Instructions to follow: In the listing below, find each line with the string "Pick" and return it.

Data to use:
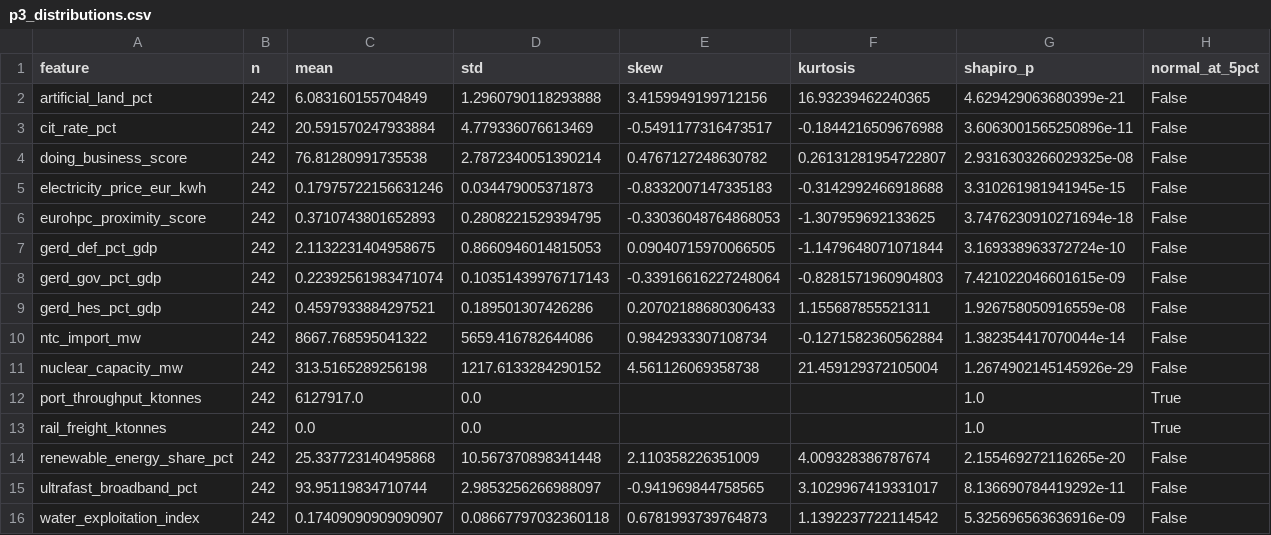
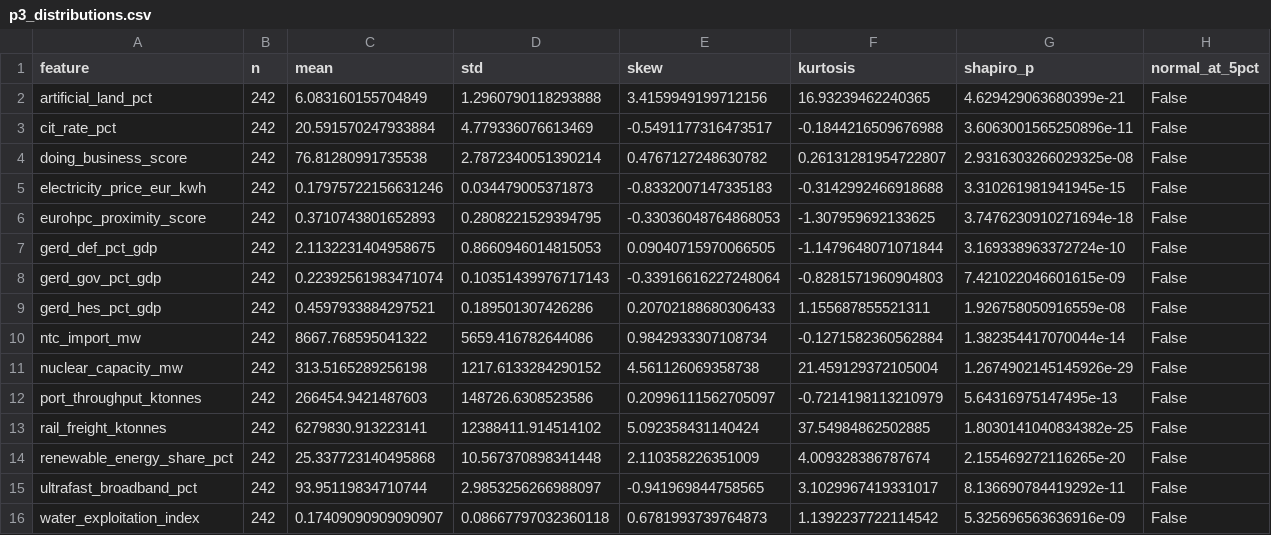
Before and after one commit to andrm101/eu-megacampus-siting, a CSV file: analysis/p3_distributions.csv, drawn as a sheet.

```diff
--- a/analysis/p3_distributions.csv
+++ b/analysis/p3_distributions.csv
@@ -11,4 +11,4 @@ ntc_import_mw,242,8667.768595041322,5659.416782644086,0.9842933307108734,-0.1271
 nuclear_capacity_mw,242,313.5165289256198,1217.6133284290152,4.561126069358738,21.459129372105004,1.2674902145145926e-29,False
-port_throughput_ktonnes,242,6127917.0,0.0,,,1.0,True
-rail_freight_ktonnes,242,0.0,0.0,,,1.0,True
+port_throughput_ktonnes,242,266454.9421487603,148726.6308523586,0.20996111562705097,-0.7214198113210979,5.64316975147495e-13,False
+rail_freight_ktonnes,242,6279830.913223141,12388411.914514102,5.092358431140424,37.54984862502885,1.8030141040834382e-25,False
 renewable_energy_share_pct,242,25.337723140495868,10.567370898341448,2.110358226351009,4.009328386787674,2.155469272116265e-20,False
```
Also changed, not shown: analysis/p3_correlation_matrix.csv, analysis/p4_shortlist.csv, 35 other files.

---

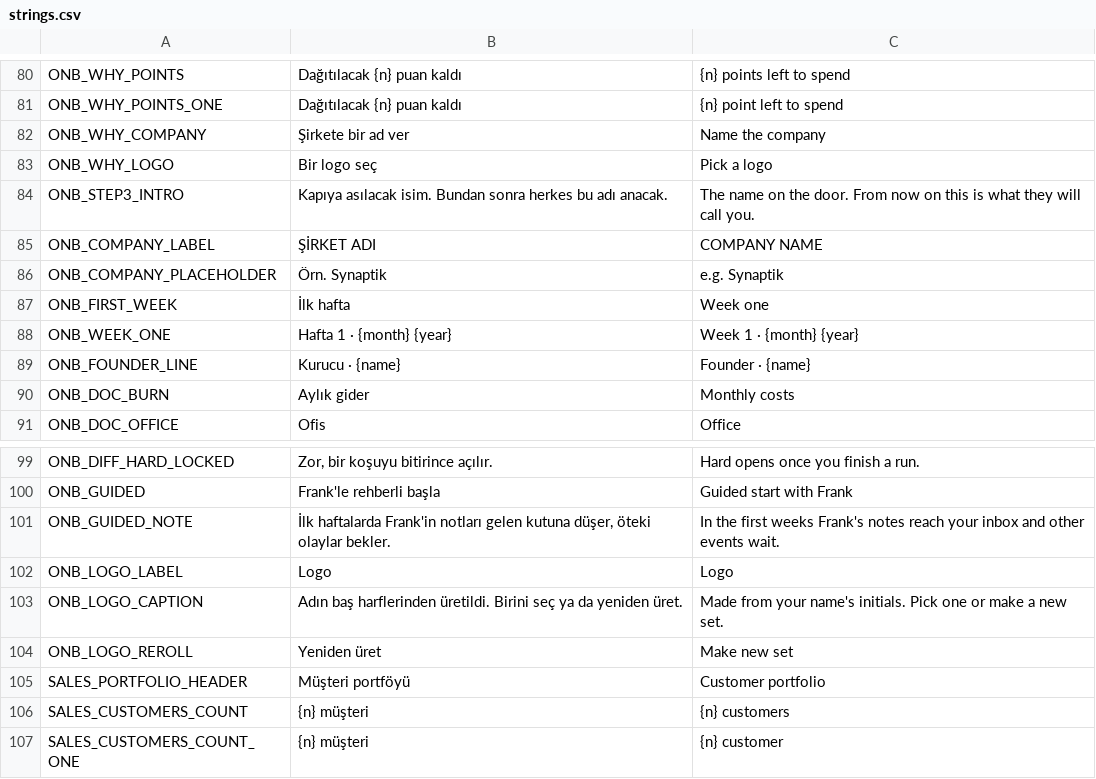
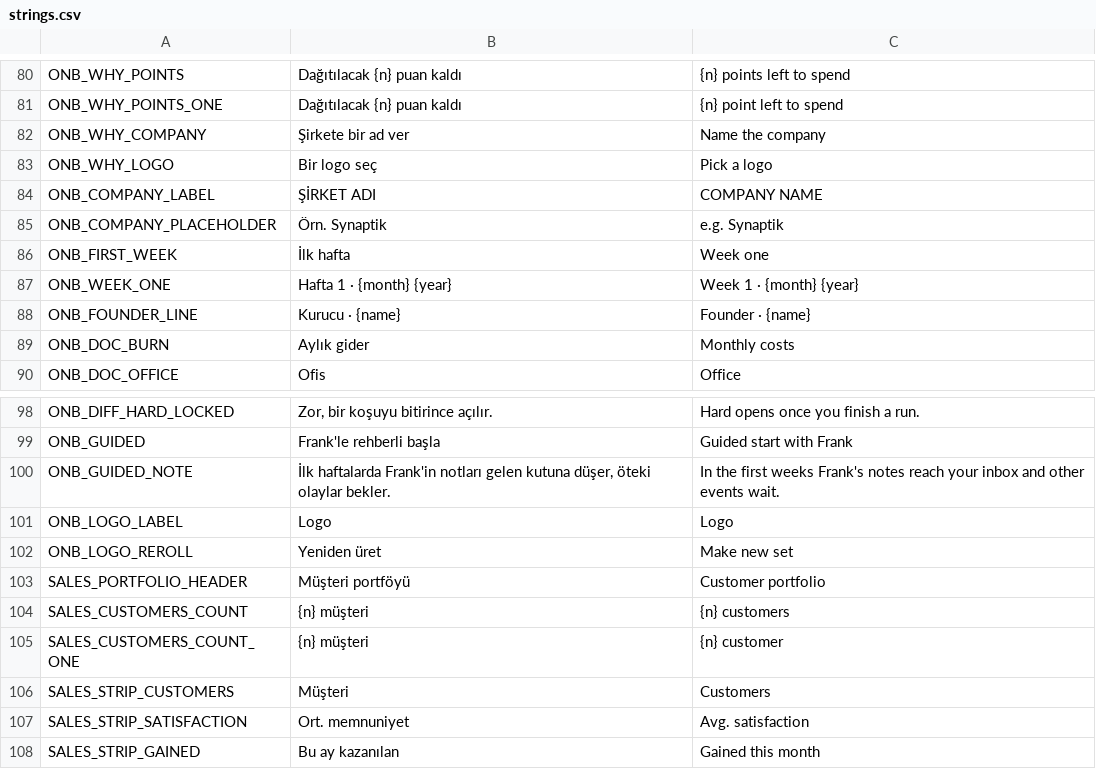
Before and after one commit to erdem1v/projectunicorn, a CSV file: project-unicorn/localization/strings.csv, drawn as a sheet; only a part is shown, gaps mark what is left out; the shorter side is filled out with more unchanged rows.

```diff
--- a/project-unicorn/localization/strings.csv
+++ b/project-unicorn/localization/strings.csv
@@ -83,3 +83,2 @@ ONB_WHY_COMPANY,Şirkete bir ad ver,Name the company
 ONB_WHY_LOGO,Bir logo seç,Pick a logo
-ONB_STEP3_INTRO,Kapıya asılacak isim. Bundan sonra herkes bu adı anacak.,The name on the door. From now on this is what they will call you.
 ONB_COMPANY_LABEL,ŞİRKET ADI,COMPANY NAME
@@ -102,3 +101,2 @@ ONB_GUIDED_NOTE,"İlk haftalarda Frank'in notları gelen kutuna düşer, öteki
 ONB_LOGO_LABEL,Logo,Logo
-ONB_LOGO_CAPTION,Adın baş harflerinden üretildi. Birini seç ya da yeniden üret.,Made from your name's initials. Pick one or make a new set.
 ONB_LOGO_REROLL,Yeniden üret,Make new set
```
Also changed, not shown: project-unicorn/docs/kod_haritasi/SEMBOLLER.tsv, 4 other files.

Response to the task:
 ONB_WHY_LOGO,Bir logo seç,Pick a logo
-ONB_LOGO_CAPTION,Adın baş harflerinden üretildi. Birini seç ya da yeniden üret.,Made from your name's initials. Pick one or make a new set.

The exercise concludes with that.